Stewart Udall was a three-term congressman before serving as Secretary of the Interior from 1961-1969 under Presidents John F. Kennedy and Lyndon B. Johnson.
Stewart Udall: Facing the opposition
(The story below is built around a recorded interview)
Stewart Udall wasn’t new to Washington D.C. He was a three-term Congressman before serving as the U.S. Secretary of the Interior under President John F. Kennedy and President Lyndon B. Johnson. So the challenge was obvious. Getting Congressional approval for construction of Central Arizona Project had to overcome the opposition of California and that of the newly developing environmental movement.
“We had to get some of the leaders, top leaders of California viewing Arizona and its desire for a water project as something that was rational and historically right and so on,” Udall said. “I had to work on it. I worked on it every day one way or another; it was always on my mind.”
As Secretary of the Interior, he knew he was going to break down the unity of California, making friends with the Northern California people. And he encouraged everyone working on getting the project authorized to collaborate with environmentalists. Getting authorization for CAP took a lot of work and collaboration.

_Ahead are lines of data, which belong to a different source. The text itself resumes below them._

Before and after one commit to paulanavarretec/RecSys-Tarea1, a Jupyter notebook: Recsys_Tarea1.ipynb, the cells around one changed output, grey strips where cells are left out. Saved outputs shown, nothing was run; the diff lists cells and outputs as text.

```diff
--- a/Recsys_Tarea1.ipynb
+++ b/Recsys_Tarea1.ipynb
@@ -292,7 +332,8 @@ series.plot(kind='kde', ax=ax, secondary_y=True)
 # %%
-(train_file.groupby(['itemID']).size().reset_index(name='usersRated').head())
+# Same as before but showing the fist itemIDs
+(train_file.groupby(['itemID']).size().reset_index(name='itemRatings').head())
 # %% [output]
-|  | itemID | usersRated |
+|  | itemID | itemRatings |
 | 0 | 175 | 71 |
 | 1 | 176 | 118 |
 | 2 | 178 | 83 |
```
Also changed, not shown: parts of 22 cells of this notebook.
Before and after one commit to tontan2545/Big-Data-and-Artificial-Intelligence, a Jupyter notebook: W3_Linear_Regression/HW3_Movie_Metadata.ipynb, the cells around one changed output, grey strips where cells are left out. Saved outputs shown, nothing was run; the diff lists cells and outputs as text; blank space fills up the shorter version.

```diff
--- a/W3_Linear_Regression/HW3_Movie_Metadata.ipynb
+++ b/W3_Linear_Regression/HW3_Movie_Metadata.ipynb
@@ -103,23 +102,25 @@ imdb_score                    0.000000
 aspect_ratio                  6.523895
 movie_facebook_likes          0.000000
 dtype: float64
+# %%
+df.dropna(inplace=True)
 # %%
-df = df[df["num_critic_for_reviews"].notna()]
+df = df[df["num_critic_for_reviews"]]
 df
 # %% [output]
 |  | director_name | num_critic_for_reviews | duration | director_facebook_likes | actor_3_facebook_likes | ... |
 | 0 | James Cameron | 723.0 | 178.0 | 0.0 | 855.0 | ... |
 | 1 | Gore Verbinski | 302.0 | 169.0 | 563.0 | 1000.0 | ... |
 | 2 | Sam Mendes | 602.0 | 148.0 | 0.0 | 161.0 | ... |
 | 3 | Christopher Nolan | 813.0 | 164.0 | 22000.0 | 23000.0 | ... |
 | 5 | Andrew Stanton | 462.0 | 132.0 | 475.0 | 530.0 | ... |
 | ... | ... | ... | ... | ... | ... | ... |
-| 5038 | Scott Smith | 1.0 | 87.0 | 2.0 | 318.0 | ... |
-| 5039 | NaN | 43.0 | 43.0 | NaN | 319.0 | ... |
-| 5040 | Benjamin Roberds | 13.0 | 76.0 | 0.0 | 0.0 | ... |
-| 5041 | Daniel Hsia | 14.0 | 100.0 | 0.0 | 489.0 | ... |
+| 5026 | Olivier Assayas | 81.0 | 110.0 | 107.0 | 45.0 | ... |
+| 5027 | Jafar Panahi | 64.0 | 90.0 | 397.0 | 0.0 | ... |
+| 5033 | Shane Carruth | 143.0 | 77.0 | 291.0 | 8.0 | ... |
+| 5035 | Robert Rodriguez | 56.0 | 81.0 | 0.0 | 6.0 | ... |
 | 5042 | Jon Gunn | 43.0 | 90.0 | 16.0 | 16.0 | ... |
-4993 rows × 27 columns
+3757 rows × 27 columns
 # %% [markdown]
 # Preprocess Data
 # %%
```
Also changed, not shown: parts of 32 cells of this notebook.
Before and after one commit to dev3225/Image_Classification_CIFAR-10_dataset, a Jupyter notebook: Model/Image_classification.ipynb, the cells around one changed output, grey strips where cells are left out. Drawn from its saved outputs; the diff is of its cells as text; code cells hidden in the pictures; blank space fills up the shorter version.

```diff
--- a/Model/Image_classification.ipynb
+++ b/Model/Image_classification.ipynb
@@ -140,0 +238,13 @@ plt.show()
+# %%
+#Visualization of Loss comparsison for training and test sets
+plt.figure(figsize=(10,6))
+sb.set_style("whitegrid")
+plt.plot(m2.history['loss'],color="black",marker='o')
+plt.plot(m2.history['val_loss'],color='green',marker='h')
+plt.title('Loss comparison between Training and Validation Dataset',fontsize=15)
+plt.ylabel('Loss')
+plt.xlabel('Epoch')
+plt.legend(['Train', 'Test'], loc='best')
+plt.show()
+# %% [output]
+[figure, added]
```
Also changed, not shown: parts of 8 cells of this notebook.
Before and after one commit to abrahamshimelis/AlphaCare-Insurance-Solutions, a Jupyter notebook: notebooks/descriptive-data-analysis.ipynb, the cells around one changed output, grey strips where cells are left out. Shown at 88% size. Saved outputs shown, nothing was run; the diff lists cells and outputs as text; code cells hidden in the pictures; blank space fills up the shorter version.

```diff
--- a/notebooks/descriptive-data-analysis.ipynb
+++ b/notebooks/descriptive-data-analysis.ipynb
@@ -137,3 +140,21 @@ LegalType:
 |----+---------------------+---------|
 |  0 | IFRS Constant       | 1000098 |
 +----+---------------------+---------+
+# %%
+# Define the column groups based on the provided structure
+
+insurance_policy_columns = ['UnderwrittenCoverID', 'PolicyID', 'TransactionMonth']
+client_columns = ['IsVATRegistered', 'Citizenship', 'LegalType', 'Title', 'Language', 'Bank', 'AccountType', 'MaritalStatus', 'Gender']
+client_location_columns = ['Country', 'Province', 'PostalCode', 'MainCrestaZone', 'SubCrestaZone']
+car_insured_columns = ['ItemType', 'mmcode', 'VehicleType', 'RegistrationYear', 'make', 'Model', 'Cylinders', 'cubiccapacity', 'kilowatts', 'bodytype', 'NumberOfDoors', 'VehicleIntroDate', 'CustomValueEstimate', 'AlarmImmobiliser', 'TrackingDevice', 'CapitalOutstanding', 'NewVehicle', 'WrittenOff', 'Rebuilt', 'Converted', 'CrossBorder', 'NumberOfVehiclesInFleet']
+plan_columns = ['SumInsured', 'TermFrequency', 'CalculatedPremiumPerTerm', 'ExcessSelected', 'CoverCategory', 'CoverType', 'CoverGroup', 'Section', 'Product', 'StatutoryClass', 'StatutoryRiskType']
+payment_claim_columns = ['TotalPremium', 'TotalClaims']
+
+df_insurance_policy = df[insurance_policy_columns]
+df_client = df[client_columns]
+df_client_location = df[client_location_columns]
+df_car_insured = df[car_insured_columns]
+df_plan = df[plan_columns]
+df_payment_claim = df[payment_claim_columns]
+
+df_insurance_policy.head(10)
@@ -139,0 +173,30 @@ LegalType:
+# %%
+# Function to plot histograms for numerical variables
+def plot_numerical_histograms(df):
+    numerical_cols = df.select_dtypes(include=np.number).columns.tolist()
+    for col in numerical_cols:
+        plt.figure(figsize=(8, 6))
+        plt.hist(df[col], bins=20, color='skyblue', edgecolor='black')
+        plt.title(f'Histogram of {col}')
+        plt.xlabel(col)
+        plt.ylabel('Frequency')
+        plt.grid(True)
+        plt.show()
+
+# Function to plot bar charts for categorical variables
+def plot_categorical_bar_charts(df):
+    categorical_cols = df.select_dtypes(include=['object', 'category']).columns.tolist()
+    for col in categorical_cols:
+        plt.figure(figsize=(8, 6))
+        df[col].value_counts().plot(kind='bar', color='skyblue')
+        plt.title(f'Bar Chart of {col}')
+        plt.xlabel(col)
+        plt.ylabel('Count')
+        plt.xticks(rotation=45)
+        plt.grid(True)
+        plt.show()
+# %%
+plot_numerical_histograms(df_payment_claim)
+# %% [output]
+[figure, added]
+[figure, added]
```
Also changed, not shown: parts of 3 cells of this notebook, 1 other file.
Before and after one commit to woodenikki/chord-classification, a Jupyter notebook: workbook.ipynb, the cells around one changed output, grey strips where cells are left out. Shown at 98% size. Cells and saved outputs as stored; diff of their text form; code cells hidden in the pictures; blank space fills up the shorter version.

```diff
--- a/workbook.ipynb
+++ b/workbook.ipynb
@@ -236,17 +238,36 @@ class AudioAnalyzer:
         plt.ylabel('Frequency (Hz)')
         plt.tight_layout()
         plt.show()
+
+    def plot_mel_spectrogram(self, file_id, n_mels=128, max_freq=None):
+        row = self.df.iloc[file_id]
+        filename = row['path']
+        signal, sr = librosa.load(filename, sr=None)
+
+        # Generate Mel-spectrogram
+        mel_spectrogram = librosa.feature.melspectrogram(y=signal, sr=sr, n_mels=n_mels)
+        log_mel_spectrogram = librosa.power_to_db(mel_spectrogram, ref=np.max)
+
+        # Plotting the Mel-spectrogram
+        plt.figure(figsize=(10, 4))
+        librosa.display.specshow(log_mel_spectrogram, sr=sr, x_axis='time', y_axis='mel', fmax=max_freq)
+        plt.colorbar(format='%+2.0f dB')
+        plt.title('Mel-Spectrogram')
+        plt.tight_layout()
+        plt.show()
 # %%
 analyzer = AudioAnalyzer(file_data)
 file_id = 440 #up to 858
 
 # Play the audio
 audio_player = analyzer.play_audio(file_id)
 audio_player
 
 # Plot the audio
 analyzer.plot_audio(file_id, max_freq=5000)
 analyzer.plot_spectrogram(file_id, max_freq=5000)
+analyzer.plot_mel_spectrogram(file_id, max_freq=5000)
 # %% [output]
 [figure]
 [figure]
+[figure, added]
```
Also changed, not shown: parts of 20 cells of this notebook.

“I had to make compromises to make it easy for Arizona to get its project,” he said. “I was almost kind of on a tightrope between being a national Secretary of Interior and being perceived as somebody whose main mission in life was to get an Arizona water project.”
But Udall knew it was best for Arizona. He remember conversations about securing Arizona’s Colorado River supply from his childhood and was aware that a stable and secure water supply was key for Arizona’s future.
“I spent my time with a team of horses as a teenager plowing fields, irrigating fields, that was part of your education, so you lived close to the land. Water was important, gardens were important, animals were important,” said Udall. “That was the way I lived. I think that served me well when I become a Congressman, Secretary of Interior, because I knew how important resources were to people."